The GPIF's 16.3% allocation to domestic stocks, up incrementally from 15.7% as of June 30, contributed ¥1.2 trillion of the fund's ¥3.2 trillion gain for the quarter.
The next biggest contribution, of ¥1.1 trillion, came from the fund's 13.5% allocation to international stocks, up from 12.9% at the close of the prior quarter.
The GPIF's latest quarterly results come two weeks after a final report from a panel of experts advising the government warned the fund's long-standing, conservative focus on Japanese government bonds would no longer be appropriate in light of the economic policies of Prime Minister Shinzo Abe's government. Mr. Abe is attempting to stem years of deflation by devaluing the yen and setting an inflation target of 2%.
The report suggested the GPIF and other public funds seek a higher risk-reward tradeoff, and consider allocations to alternatives, including real estate private equity and commodities.
For the latest quarter, the GPIF's allocation to domestic bonds slipped to 58% from just below 60%, even as the fund's cash holdings edged up to 2.1% from 1.5% at the close of the prior quarter. Although GPIF set in June a 60% target allocation for domestic bonds, it has the leeway to range as much as eight percentage points on either side.
However, the fund has less room to add further to its holdings of domestic stocks.
In June, the target for domestic stocks was set at 12%, with leeway to range within six percentage points on either side.

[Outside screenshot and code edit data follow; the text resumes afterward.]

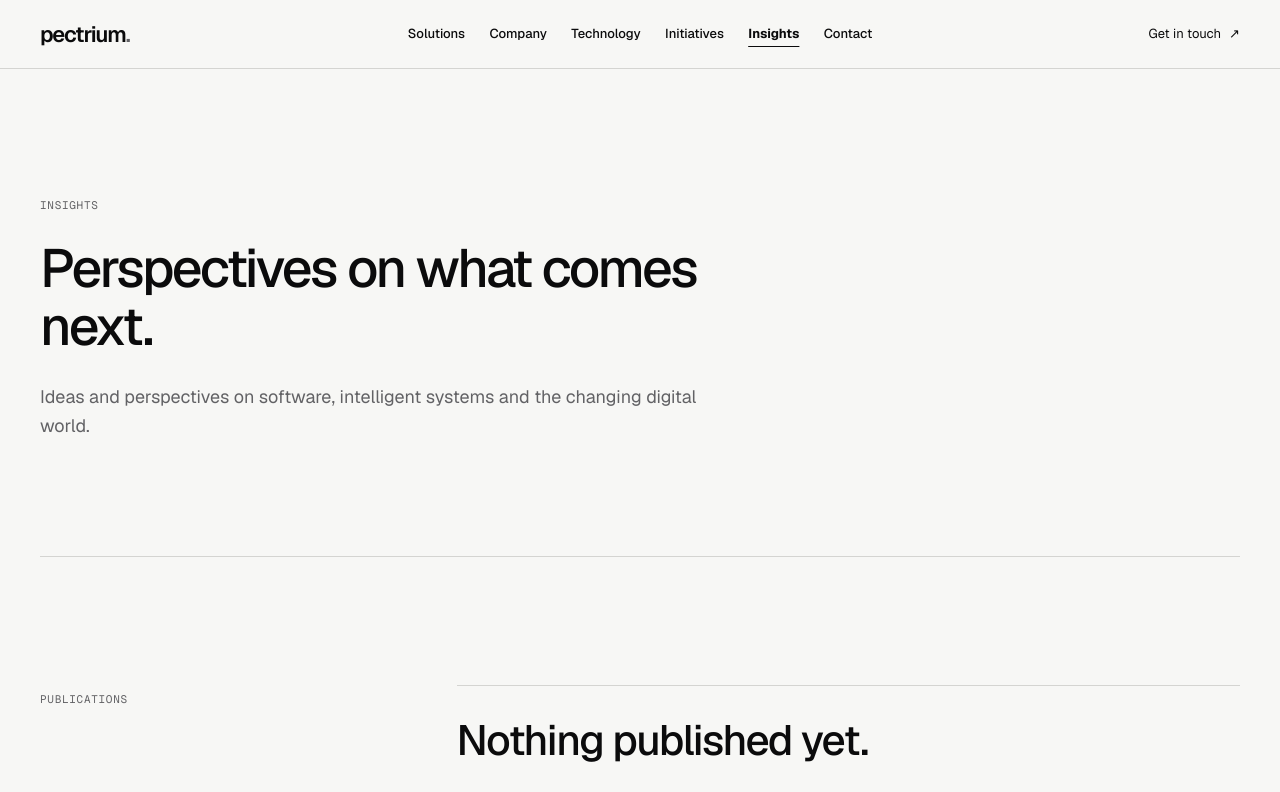
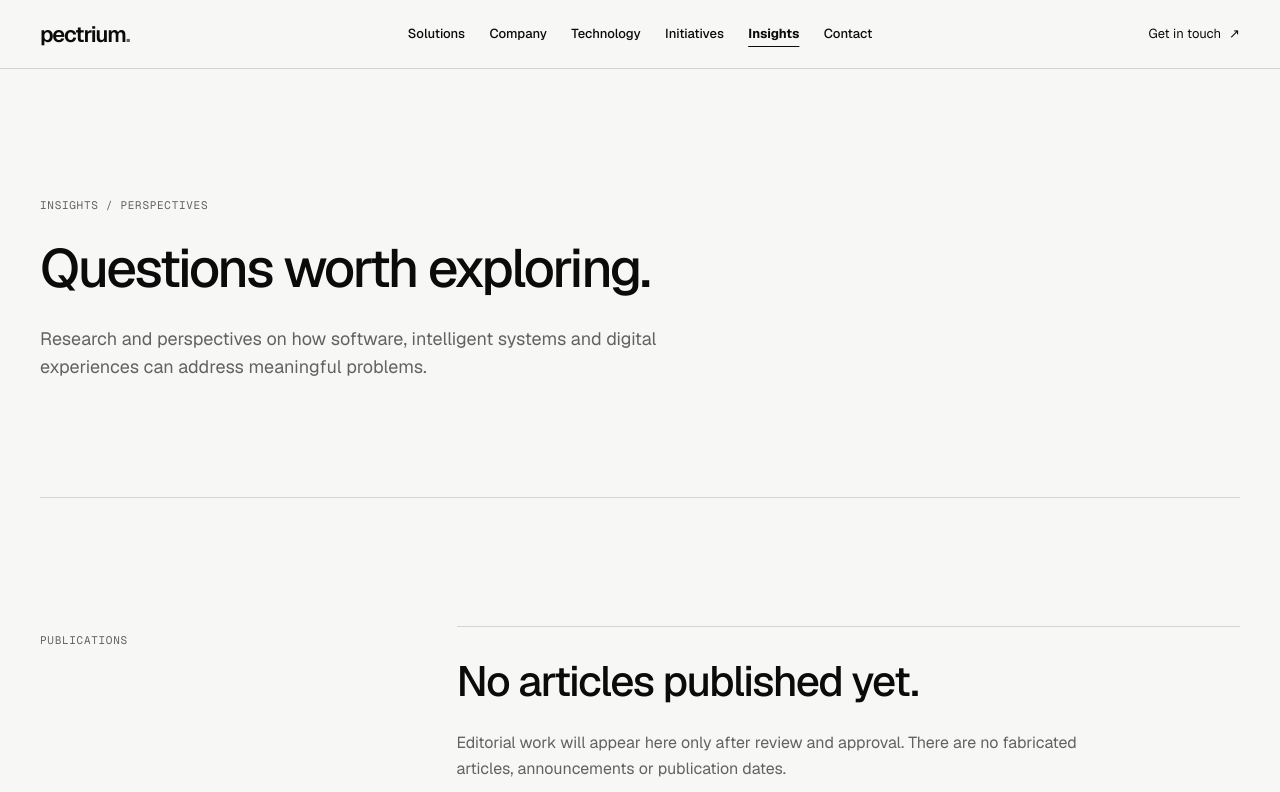
Before and after one commit to ejepsystems/ejepsystems, a Next.js app in the folder apps/web/: page /insights in a window 1280 px wide. Shown: the top 792 px of the page. Built offline with nearby package versions, Linux system fonts and the light colour scheme.

Commit message:
feat(corporate): upgrade 03 solutions-first positioning and page experience

```diff
--- a/apps/web/app/insights/page.tsx
+++ b/apps/web/app/insights/page.tsx
@@ -1,3 +1,8 @@
-import type {Metadata} from "next";import {PageFrame,PageHero} from "@/components/page-frame";
-export const metadata:Metadata={title:"Insights",description:"Pectrium perspectives and publications, when approved for release."};
-export default function Insights(){return <PageFrame><PageHero eyebrow="Insights" title="Perspectives on what comes next." description="Ideas and perspectives on software, intelligent systems and the changing digital world."/><section className="shell editorial-section"><p className="section-index">Publications</p><div className="empty-editorial"><h2>Nothing published yet.</h2><p>We will share writing here when it has been reviewed and approved. No placeholder articles or fabricated announcements.</p></div></section></PageFrame>;}
+import type {Metadata} from "next";
+import Link from "next/link";
+import {PageFrame,PageHero} from "@/components/page-frame";
+export const metadata:Metadata={title:"Insights",description:"Pectrium's future editorial home for researched perspectives on technology and digital experiences."};
+export default function Insights(){return <PageFrame>
+ <PageHero eyebrow="Insights / Perspectives" title="Questions worth exploring." description="Research and perspectives on how software, intelligent systems and digital experiences can address meaningful problems."/>
+ <section className="shell editorial-section"><p className="section-index">Publications</p><div className="empty-editorial"><h2>No articles published yet.</h2><p>Editorial work will appear here only after review and approval. There are no fabricated articles, announcements or publication dates.</p><Link className="text-link" href="/technology">Explore our technology focus <span aria-hidden="true">↗</span></Link></div></section>
+ </PageFrame>;}
```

An increase would require a rebalancing should the GPIF's domestic equity allocation rise by another two percentage points from its Sept. 30 level.
For its fiscal first half through Sept. 30, the GPIF enjoyed a 4.58% gain, below the pace of its 10.23% return for the 12 months ended March 31.